PROBLEM DETAILS = This exercise asks for a copy of each line in the records below with the word "flex" in it.

ENTRIES SHOWN =

■ ■ ■ ■

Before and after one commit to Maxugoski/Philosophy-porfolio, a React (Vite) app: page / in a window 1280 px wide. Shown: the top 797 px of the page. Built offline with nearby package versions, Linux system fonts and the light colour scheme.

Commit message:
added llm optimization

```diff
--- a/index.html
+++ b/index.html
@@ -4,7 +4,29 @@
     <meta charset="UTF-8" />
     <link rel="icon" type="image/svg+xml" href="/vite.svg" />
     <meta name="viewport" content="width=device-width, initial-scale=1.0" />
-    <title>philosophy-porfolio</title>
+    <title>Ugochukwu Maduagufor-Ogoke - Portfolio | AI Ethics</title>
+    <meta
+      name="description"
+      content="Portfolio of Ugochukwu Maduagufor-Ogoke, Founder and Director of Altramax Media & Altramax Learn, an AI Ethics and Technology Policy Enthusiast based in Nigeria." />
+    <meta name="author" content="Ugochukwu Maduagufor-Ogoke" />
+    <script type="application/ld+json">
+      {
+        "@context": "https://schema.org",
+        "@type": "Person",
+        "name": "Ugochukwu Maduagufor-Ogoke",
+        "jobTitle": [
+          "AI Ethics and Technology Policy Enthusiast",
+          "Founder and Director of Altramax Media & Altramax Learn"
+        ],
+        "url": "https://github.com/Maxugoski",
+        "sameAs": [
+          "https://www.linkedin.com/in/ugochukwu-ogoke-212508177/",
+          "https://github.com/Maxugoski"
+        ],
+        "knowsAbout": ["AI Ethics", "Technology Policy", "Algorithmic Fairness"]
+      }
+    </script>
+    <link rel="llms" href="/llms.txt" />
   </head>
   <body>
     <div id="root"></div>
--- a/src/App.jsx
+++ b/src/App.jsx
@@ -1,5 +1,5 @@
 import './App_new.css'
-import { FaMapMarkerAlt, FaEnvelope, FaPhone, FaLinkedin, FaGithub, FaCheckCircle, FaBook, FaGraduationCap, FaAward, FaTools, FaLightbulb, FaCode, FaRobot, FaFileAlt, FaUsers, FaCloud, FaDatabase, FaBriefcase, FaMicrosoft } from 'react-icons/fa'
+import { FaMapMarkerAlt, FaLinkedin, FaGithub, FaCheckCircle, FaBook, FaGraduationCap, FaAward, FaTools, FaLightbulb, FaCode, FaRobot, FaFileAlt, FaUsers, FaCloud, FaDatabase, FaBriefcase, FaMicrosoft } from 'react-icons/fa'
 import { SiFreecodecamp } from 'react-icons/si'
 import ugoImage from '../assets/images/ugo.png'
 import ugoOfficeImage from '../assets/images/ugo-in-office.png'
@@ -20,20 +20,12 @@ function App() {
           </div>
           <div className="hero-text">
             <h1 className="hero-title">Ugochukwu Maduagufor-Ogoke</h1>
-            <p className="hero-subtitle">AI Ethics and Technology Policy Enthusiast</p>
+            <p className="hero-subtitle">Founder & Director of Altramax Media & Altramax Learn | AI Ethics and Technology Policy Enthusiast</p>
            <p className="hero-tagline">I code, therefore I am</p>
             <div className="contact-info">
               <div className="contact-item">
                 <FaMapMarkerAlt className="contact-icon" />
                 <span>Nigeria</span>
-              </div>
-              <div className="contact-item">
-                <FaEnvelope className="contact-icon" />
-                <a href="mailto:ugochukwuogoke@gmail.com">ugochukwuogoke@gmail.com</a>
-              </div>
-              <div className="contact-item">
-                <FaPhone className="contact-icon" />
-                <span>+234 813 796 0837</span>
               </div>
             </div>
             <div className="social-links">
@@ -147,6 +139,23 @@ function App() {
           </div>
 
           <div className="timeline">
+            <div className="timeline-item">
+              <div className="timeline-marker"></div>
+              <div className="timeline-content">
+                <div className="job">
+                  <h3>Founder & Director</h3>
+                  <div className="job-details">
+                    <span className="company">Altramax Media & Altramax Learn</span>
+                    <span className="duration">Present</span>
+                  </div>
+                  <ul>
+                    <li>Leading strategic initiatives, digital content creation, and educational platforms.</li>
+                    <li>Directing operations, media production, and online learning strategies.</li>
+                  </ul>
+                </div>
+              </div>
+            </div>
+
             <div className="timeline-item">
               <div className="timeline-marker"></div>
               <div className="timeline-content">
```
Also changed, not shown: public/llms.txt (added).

■ ■ ■ ■

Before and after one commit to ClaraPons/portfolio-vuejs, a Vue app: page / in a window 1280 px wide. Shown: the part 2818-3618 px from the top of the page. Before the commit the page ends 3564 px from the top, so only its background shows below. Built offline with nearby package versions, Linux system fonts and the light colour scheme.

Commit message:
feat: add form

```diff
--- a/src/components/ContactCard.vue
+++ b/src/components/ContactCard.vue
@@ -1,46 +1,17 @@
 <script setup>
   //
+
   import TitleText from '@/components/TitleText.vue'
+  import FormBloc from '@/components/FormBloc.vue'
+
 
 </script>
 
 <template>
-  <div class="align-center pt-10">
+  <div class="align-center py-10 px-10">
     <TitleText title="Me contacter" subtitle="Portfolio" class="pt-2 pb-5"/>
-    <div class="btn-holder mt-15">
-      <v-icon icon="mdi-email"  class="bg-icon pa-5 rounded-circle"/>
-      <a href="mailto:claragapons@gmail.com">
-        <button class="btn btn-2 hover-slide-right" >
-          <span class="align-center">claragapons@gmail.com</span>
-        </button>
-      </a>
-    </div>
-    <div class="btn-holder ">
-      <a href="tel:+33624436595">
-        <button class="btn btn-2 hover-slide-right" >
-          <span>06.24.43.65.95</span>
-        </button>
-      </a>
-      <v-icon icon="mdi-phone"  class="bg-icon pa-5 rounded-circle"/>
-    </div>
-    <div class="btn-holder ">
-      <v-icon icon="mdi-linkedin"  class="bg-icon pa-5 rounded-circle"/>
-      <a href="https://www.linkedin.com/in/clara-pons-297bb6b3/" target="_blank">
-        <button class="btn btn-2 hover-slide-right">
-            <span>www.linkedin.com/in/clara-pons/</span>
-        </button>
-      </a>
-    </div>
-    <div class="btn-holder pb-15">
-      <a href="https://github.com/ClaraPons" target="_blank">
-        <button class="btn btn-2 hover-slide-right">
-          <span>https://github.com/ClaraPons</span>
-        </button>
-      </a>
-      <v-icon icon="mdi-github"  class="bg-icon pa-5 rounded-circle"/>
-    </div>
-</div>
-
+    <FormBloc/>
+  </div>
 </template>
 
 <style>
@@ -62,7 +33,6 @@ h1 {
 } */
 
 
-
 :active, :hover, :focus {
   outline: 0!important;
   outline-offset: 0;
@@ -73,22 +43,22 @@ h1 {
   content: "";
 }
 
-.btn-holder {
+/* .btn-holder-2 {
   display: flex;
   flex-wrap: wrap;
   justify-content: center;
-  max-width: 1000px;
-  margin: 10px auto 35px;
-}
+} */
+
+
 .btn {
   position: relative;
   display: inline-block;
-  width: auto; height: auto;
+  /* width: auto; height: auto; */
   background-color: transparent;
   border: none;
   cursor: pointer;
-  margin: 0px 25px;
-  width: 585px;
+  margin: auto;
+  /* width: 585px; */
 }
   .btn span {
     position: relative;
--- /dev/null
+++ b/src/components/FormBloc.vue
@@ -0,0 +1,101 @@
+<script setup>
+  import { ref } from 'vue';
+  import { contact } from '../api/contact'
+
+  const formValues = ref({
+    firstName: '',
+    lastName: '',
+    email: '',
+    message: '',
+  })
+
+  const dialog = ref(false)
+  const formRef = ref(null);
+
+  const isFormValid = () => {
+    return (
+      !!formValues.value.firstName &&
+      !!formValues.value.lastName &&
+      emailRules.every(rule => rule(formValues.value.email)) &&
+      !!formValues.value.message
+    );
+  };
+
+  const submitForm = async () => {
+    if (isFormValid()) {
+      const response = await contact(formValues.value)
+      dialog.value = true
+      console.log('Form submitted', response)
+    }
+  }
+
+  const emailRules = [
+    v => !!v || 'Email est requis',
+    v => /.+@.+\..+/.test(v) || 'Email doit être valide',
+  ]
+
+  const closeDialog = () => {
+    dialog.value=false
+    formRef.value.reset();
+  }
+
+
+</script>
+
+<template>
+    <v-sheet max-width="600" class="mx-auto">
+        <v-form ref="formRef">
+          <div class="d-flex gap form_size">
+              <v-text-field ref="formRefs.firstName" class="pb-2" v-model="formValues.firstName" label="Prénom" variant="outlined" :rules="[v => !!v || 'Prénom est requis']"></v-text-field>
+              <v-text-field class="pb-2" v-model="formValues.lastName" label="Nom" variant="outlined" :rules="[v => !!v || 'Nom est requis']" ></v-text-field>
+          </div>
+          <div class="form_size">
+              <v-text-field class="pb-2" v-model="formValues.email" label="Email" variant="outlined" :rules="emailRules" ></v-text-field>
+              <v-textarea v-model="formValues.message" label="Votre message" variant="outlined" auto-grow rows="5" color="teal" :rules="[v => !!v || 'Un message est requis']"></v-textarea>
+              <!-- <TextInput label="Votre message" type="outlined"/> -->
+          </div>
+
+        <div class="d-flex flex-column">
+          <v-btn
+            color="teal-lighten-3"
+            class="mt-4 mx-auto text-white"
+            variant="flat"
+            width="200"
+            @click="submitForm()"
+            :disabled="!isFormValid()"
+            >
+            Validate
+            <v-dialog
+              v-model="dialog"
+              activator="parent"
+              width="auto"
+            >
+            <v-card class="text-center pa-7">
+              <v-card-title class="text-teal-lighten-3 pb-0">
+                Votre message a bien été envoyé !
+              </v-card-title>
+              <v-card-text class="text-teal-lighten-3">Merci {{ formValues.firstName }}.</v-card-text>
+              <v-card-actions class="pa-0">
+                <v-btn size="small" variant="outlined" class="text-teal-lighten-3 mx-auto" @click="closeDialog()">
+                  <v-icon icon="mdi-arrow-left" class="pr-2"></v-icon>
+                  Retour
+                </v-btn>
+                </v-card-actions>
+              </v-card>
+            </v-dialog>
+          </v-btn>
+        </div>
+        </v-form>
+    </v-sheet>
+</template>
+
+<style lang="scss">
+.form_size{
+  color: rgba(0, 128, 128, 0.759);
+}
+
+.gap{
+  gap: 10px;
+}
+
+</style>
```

■ ■ ■ ■

REPLY TO THE TASK =
   display: flex;
   flex-wrap: wrap;
+          <div class="d-flex gap form_size">
+        <div class="d-flex flex-column">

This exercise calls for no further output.